Clean Your Home With Products Already In Your Pantry

Getting low on cleaning products? Avoid the store and raid your own pantry instead!

Before you go shopping for new cleaning supplies, check your own kitchen! You might be surprised to find out that many of your common grocery staples can double as cleaners. Here are our favorite ways to clean with items straight out of the fridge or pantry.

Clean the Microwave with Lemon

To clean the interior of your microwave, look no further than the bowl of citrus sitting on your counter. Slice up a lemon and put the slices in a bowl along with a cup of water. Squeeze some of the lemon juice into the water as well. Microwave on high for about three minutes, or until the liquid boils and steams.

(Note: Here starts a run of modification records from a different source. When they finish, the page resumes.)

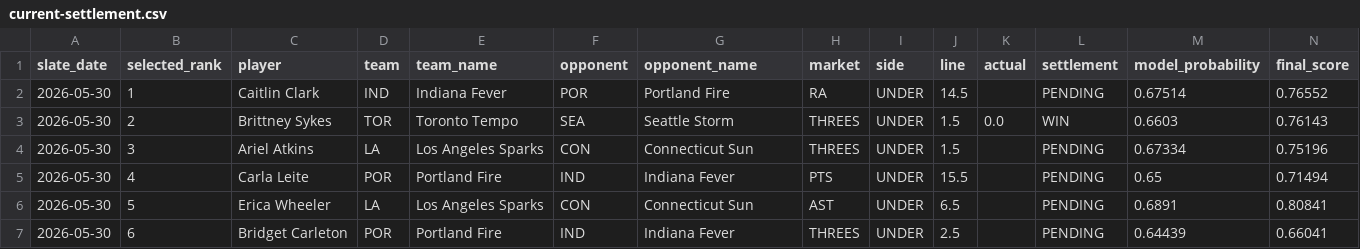
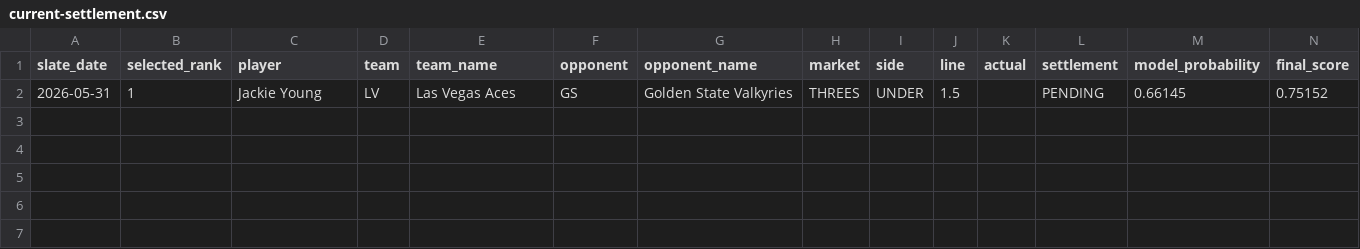
Before and after one commit to testqgw/SCP, a CSV file: wnba/output/current-settlement.csv, drawn as a sheet; only a part is shown; removed rows and columns are numbered as before the commit, all else as after; rows hold the shown columns only; the diff names each change by its address in the sheet, - before the commit and + after, or states it on an @@ line.

```diff
--- a/wnba/output/current-settlement.csv
+++ b/wnba/output/current-settlement.csv
-row 2: 2026-05-30 | 1 | Caitlin Clark | IND | Indiana Fever | POR | Portland Fire | RA | UNDER | 14.5 |  | PENDING | 0.67514 | 0.76552
-row 3: 2026-05-30 | 2 | Brittney Sykes | TOR | Toronto Tempo | SEA | Seattle Storm | THREES | UNDER | 1.5 | 0.0 | WIN | 0.6603 | 0.76143
-row 4: 2026-05-30 | 3 | Ariel Atkins | LA | Los Angeles Sparks | CON | Connecticut Sun | THREES | UNDER | 1.5 |  | PENDING | 0.67334 | 0.75196
-row 5: 2026-05-30 | 4 | Carla Leite | POR | Portland Fire | IND | Indiana Fever | PTS | UNDER | 15.5 |  | PENDING | 0.65 | 0.71494
-row 6: 2026-05-30 | 5 | Erica Wheeler | LA | Los Angeles Sparks | CON | Connecticut Sun | AST | UNDER | 6.5 |  | PENDING | 0.6891 | 0.80841
-row 7: 2026-05-30 | 6 | Bridget Carleton | POR | Portland Fire | IND | Indiana Fever | THREES | UNDER | 2.5 |  | PENDING | 0.64439 | 0.66041
+row 2: 2026-05-31 | 1 | Jackie Young | LV | Las Vegas Aces | GS | Golden State Valkyries | THREES | UNDER | 1.5 |  | PENDING | 0.66145 | 0.75152
```
Also changed, not shown: 14 other files.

Remove the bowl and wipe clean with a soft cloth.

Use Coffee to Fight Grill Grease

Greasy grill grates are a notoriously tough cleaning job, but you might be surprised to find out you can clean them with coffee! The acidity in the coffee eats away at the greasy gunk and makes it easy to wipe away. Here’s how to do it: Make a large pot of coffee, then pour it into a shallow tub or basin that’s big enough to fit your grill grate. Place the grate into the coffee and let it soak for about an hour. Remove the grate, scrub and rinse with warm water.

Polish Your Dashboard with Olive Oil

Clean your car’s interior like a pro, but without leaving your driveway. Start with a little bit of olive oil on the dashboard to clean, restore shine and prevent cracking caused by UV rays. Apply a small amount on a clean soft cloth and wipe. (If you don’t have olive oil, you can substitute vegetable oil or coconut oil.)

Make Your Own All-Purpose Cleaner

There are plenty of recipes out there, but here’s one of our favorites: In a small spray bottle combine 1/2 cup white vinegar (a natural disinfectant), two tablespoons of baking soda and, if you have it, a couple drops of your favorite essential oil. Fill the rest of the spray bottle with water, and shake well before use.

Clean Stainless Steel with Cream of Tartar

Cream of tartar is acidic yet gentle, making it perfect for cleaning stainless steel. To clean your stainless steel sink, mix cream of tartar with a little water or lemon juice to make a paste, then apply with a sponge or scrub brush. Rinse with warm water.

Shine Copper and Brass with Yogurt

If you have copper pans or brass items that need shining, grab some yogurt from the fridge. The lactic acid in yogurt (use plain, regular or Greek) eats away at the tarnish and restores shine. Coat the brass or copper surface with yogurt, then let it sit for about 30 minutes. Wipe away with a soft clean cloth.

Use Salt to Revive Your Iron

Over time your iron can collect built-up residue. If not cleaned, that gunk can transfer onto the next shirt you try to iron. The good news is, all you need is some table salt to get your iron looking like new again. Sprinkle some onto a piece of paper, then run a warm iron over the salt a few times. Let the iron cool, then wipe it with a soft cloth.

Remove Carpet Stains with Club Soda

Club soda has long been a secret weapon for stain removing, and with good reason. The carbonation in club soda is what does the trick. All those little bubbles cause aeration, which works to lift stains and prevent them from settling down into the fibers of carpet and fabrics. To use club soda on a carpet stain, apply a little to the stain, then blot away with a clean cloth.

Clean Windows with Coffee Filters

Running low on paper towels? Reach for your stash of coffee filters! Coffee filters are great for cleaning windows because they don’t leave behind any lint. Spray on your favorite cleaner — a simple mix of vinegar and water works well — and wipe away. Use a couple layers of coffee filters for extra absorption.

Clean Wood Furniture with Black Tea

Furniture polish can build up on a wood surface over time, leaving a dull residue. Black tea can actually work to remove the polish and restore the wood’s natural sheen. Steep two black tea bags in a pint of boiling water for about five minutes, then let cool. Dip a soft cloth into the tea, then gently wipe it onto the wood. (Test it out on a small area first to ensure there’s no discoloration.)

Erica Young
Erica Young is a freelance writer and content creator, specializing in home and lifestyle pieces. She loves writing about home decor, organization, relationships, and pop culture. She holds a bachelor's degree in Journalism and Mass Communication from Arizona State University, the Walter Cronkite School of Journalism and Mass Communication.